Halo by Crane - Part 2
In Part 1 of this series, I was able to construct the Halo by Crane structure but in the end it wasn’t able to bear its own weight. I had already replaced the most critical bars with thicker brass tubes.
After periodically staring at the structure (still hung from the ceiling) for a few days while doing other things, one morning I decided to see if there was a way to see if I could push downwards on some bars to counteract the forward-hanging lobe.
To my surpise, quite carefully, I was able to tilt the lobe upwards and the whole construction basically stayed standing, although it looked painfully strained!
So I added a guy-wire to the back of the structure, in the hope that it would stay standing.
I was astounded that it was actually standing, and I only had to add something to compensate for the forward weight of the lobe.
Proudly, I made some snaps of the new miracle, but if you zoom in, you can see that there was still a problem.
Eventually, after challenging it a bit more, things started to really break down.
The bottom tulips were under just too much compression so they bent and eventually collapsed altogether.
As you may imagine, this went together with the entire structure falling down, various cables disconnecting, and the subsequent gradual emotional recovery while staring at a bent and collapsed thing of beauty.
At one point one of the original thinner in the upper loop bent completely out of shape so I replaced it with an equal segment of the thicker ones which I had already used.
But the bottom twist was still too weak. The bars bent visibly, and looked very stressed.
Since at least the bottom three bars were really not up to the challenge of holding up this much weight, I ordered new bars.
This time taking it up another notch. I had first replaced the main section’s 21 bars (and one that completely buckled), which had 0.5mm walls, with much stronger ones with 1mm walls. So this time I went further to 1.5mm walls, and 6mm internal diameter.
Now there were three sizes being used!
This was basically all it needed! With the bottom twist now made of very thick walled bars, the structure stood confidently.
As it turned out, one of the bars in the second twist was also showing dangerous signs of bending, so I replaced that one too.
After that it was clear that there were no bars left over which were too weak for their job. That hurdle had now been crossed, thank goodness!

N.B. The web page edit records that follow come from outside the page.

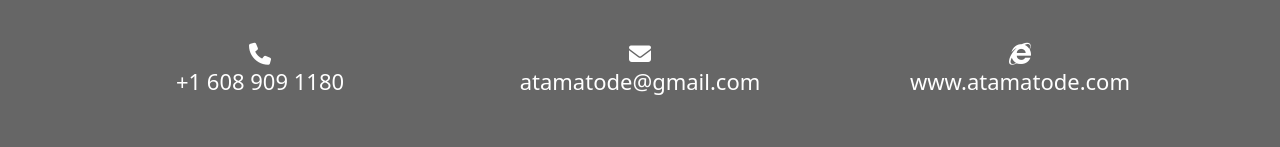
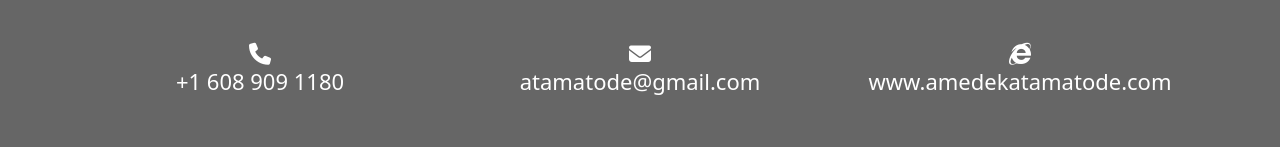
Before and after one commit to ATAMATODE/Amedeka-online-resume, a plain HTML site: page index.html in a window 1280 px wide. Shown: the part 3803-3950 px from the top of the page. Drawn offline with nearby package versions, Linux system fonts and the light colour scheme.

Commit message:
Update index.html

```diff
--- a/index.html
+++ b/index.html
@@ -228,7 +228,7 @@
         <p>atamatode@gmail.com</p>
       </div> <div class="col-md-4">
       <i class="fab fa-internet-explorer"></i>
-        <p>www.atamatode.com</p>
+        <p>www.amedekatamatode.com</p>
       </div>
     </div>
     <button type="button" class="btn btn-primary"><i class="fas fa-download"></i>Resume</button>
```
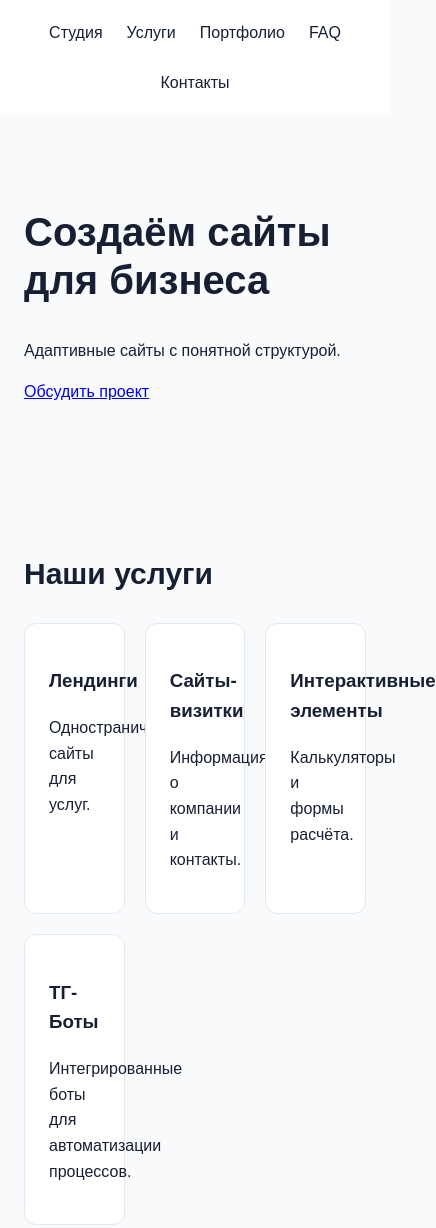
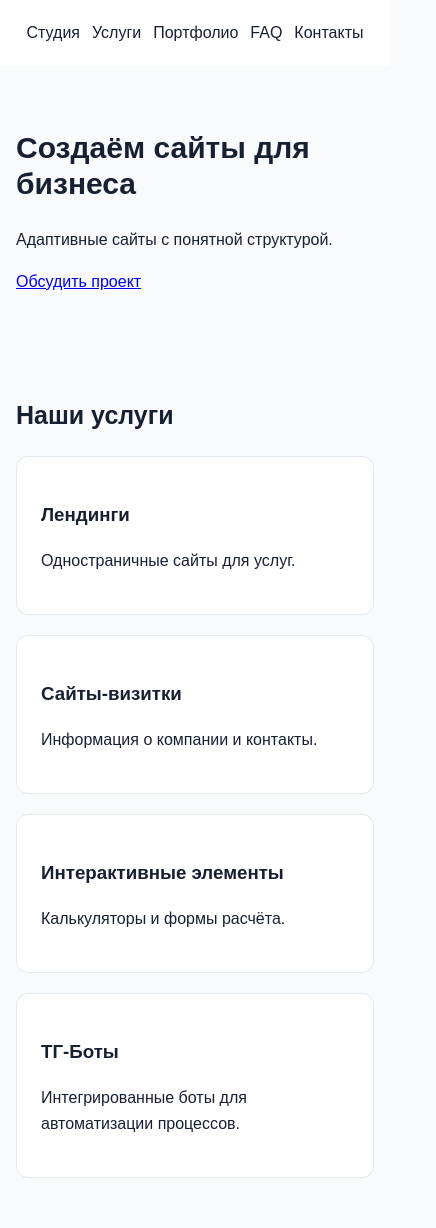
Before and after one commit to Contessions/ALT.WEB, a plain HTML site: page index.html in a window 390 px wide. Shown: the top 1228 px of the page, 436 px wide, since content can reach past the window. Drawn offline with Linux system fonts and the light colour scheme.

Commit message:
Add project docs and homepage layout

```diff
--- a/style.css
+++ b/style.css
@@ -46,7 +46,7 @@ h2 {
 
 .services-grid {
   display: grid;
-  grid-template-columns: repeat(3, minmax(0, 1fr));
+  grid-template-columns: repeat(2, minmax(0, 1fr));
   gap: 20px;
 }
 
@@ -70,3 +70,35 @@ summary:focus-visible {
   outline: 3px solid #2563eb;
   outline-offset: 3px;
 }
+
+@media (max-width: 800px) {
+  .services-grid {
+    grid-template-columns: 1fr;
+  }
+
+  section {
+    padding: 40px 16px;
+  }
+
+  h1 {
+    font-size: 30px;
+  }
+
+  h2 {
+    font-size: 25px;
+  }
+
+  nav {
+    gap: 12px;
+  }
+}
+
+@media (max-width: 360px) {
+  h1 {
+    font-size: 26px;
+  }
+
+  .service-card {
+    padding: 16px;
+  }
+}
```
Also changed, not shown: index.html (+0 -1 lines).
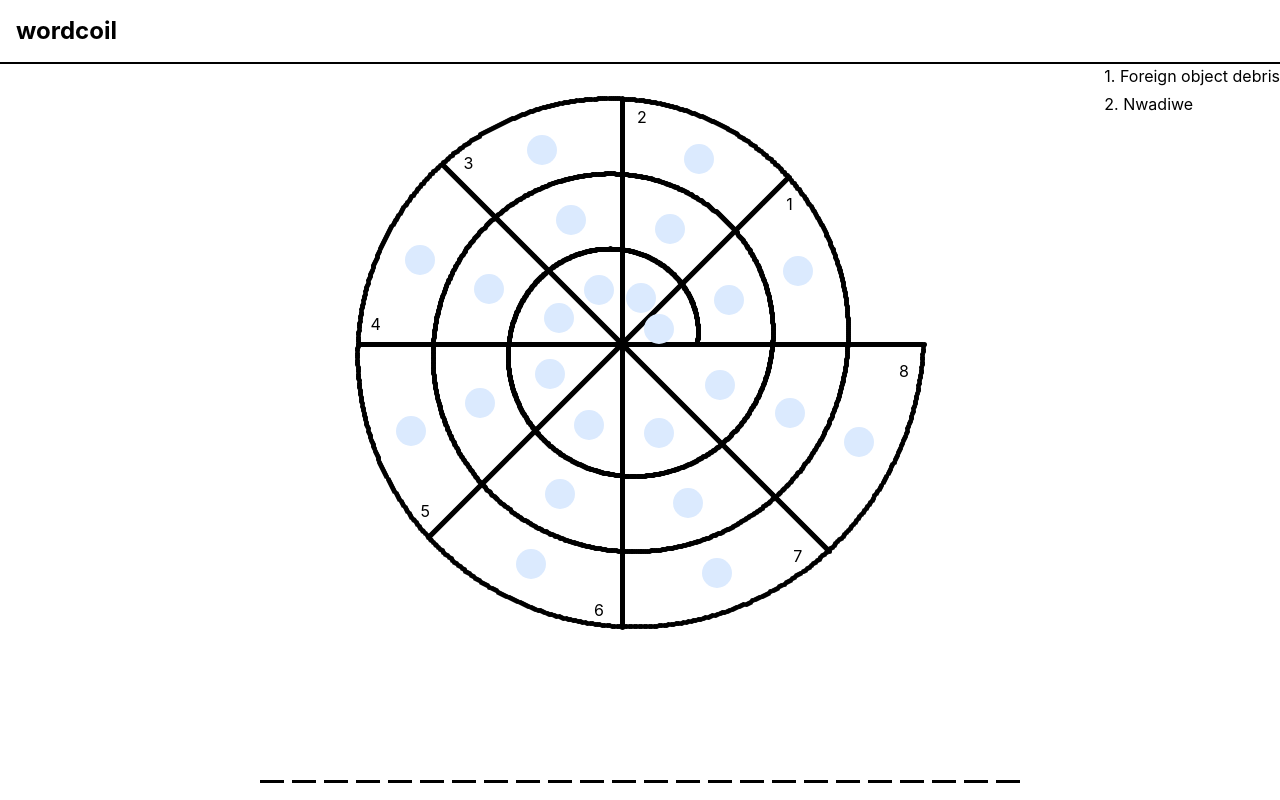
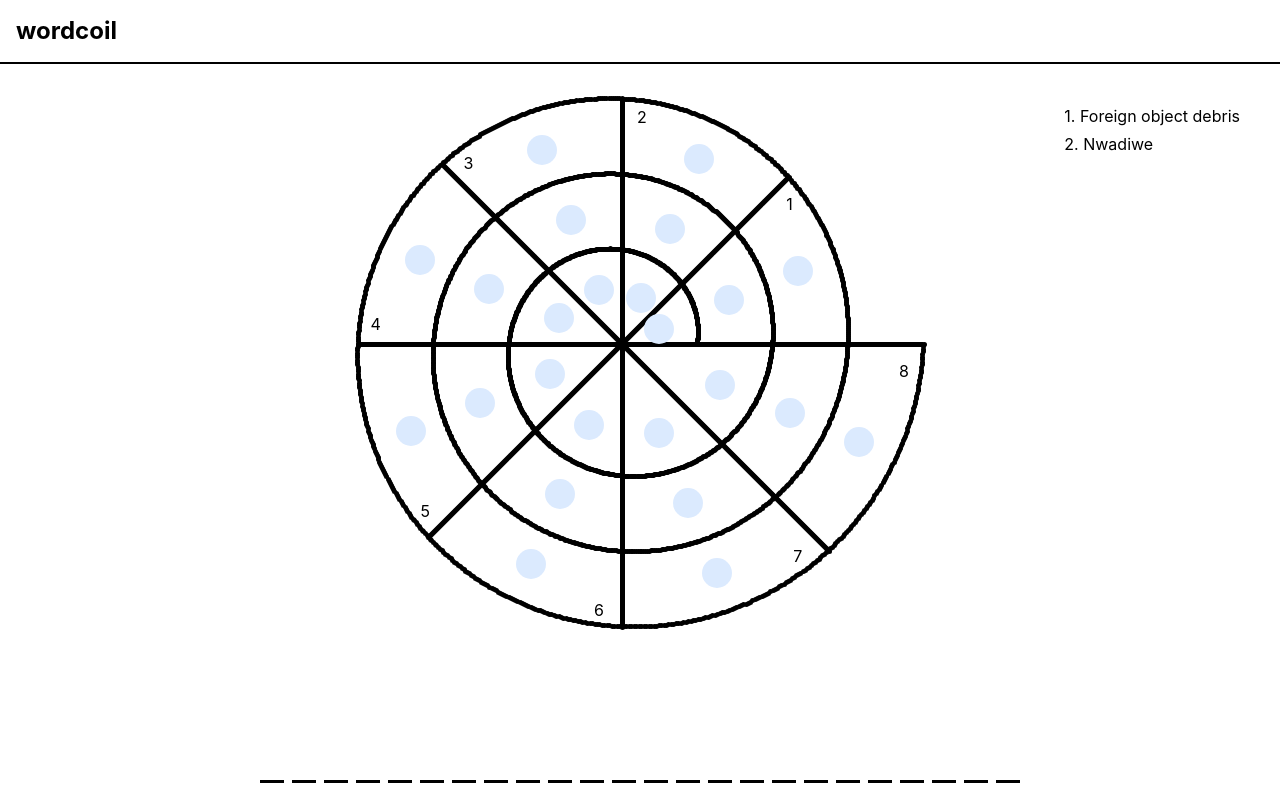
Before and after one commit to zachm01/wordcoil, a React (Vite) app: page / in a window 1280 px wide. Built offline with nearby package versions, Linux system fonts and the light colour scheme.

Commit message:
add margin for clue display

```diff
--- a/src/components/clue_display.tsx
+++ b/src/components/clue_display.tsx
@@ -3,7 +3,7 @@ import type { PuzzleContext } from "../types"
 
 export function ClueDisplay(props: {puzzleContext: PuzzleContext}) {
   return (
-    <div className="flex flex-col gap-y-1 justify-center">
+    <div className="flex flex-col gap-y-1 justify-center m-10">
       {
         puzzle.clues.map(clue => {
           return (
```
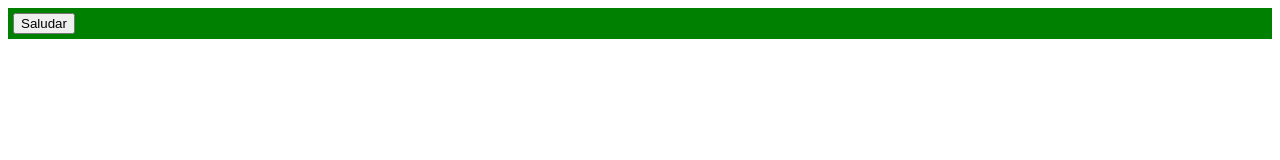
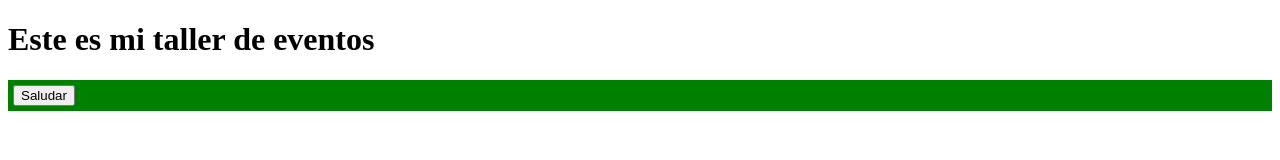
Before and after one commit to katherine-aleman/taller-eventos, a plain HTML site: page index.html in a window 1280 px wide. Drawn offline with Linux system fonts and the light colour scheme.

Commit message:
Mi taller de eventos

```diff
--- a/index.html
+++ b/index.html
@@ -9,7 +9,7 @@
 </head>
 
 <body>
-
+ <h1>Este es mi taller de eventos</h1>
     <div class="container">
         <button onclick="alert('Hola!')">Saludar</button>
 
```
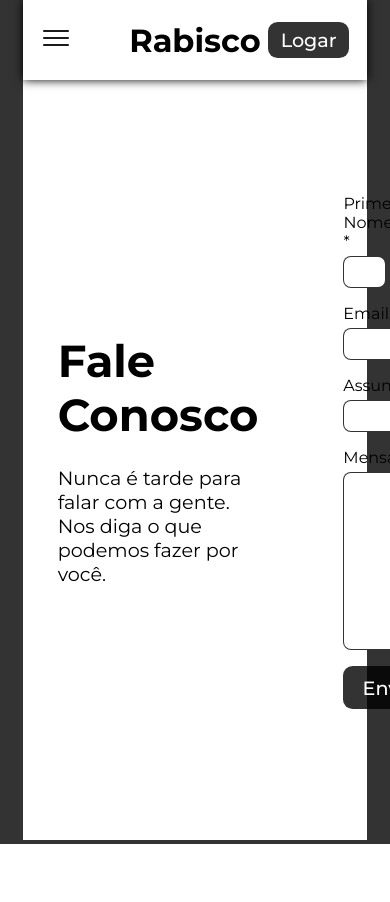
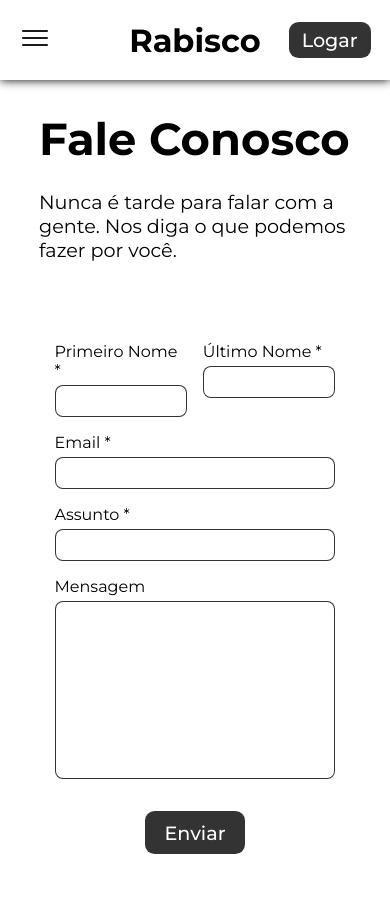
Before and after one commit to araujorafael9201/rabisco-galeria, a PHP site: page /contact.html in a window 390 px wide; the page is wider, and only the part inside the window is pictured. Before the commit the page ends 844 px from the top of that part, so only its background shows below. Run offline with PHP 8.4, Linux system fonts and the light colour scheme; some web fonts are replaced.

Commit message:
little changes in contact

```diff
--- a/contact.html
+++ b/contact.html
@@ -11,6 +11,9 @@
 
     <!-- HEADER STYLE -->
     <link rel="stylesheet" href="css/header.css">
+
+    <!-- CONTACT SCRIPT -->
+    <script src="js/contact.js" defer></script>
 </head>
 <body>
 
@@ -61,6 +64,7 @@
                 <p>Mensagem</p>
                 <textarea name="" id="" rows="10"></textarea>
             </div>
+            <div class="line" id="message"></div>
             <div class="line">
                 <input type="submit" value="Enviar">
             </div>
--- a/css/contact.css
+++ b/css/contact.css
@@ -109,6 +109,7 @@ main .right form input[type="submit"] {
     font-weight: 500;
 }
 
+/*** RESPONSIVENESS ***/
 @media (min-width: 950px) {
     main {
         padding: 2rem 15%;
@@ -119,3 +120,16 @@ main .right form input[type="submit"] {
         padding: 2rem 23%;
     }
 }
+
+@media (max-width: 780px) {
+    main {
+        display: flex;
+        flex-direction: column;
+    }
+}
+
+@media (max-width: 420px) {
+    body {
+        padding: 0;
+    }
+}
--- /dev/null
+++ b/js/contact.js
@@ -0,0 +1,12 @@
+const inputFields = {
+    "firstName": document.querySelector("form input[name='first_name']")
+}
+
+const submitButton = document.querySelector("form input[type='submit']")
+const form = document.querySelector("form")
+
+form.addEventListener('submit', (e) => {
+    e.preventDefault()
+})
+
+submitButton.addEventListener('click', () => { console.log(inputFields.firstName.value) })
```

Playing around with the structure by wobbling it around a bit revealed that there was a kind of unwelcome degree of freedom, where you could make long sweeps while wobbling.
I zeroed in on where this was happening, where the hinge-action was taking place, and I was able to add two short tension cables to basically eliminate this problem.
Now it was stable and strong, it was time to celebrate with a photo shoot!
There’s something especially fascinating about the shadows that this tensegrity throws when you shine a sharp light on it.
I learned a great deal by building this complicated structure, that’s for certain. There were unexpected twists and turns on the way, and some pretty heart-wrenching disappointments.
I set out to create the first “post-Snelson” tensegrity, with an entirely new level of complexity, yet something that was easily designed in tenscript.
Now when come in every morning and I have to spend a while just looking at it, nudging it, and enjoying it’s imposing tightness and emptiness.
The shadow gave me an irresistable opportunity to make a couple very unique selfies.
Take that, 2020!!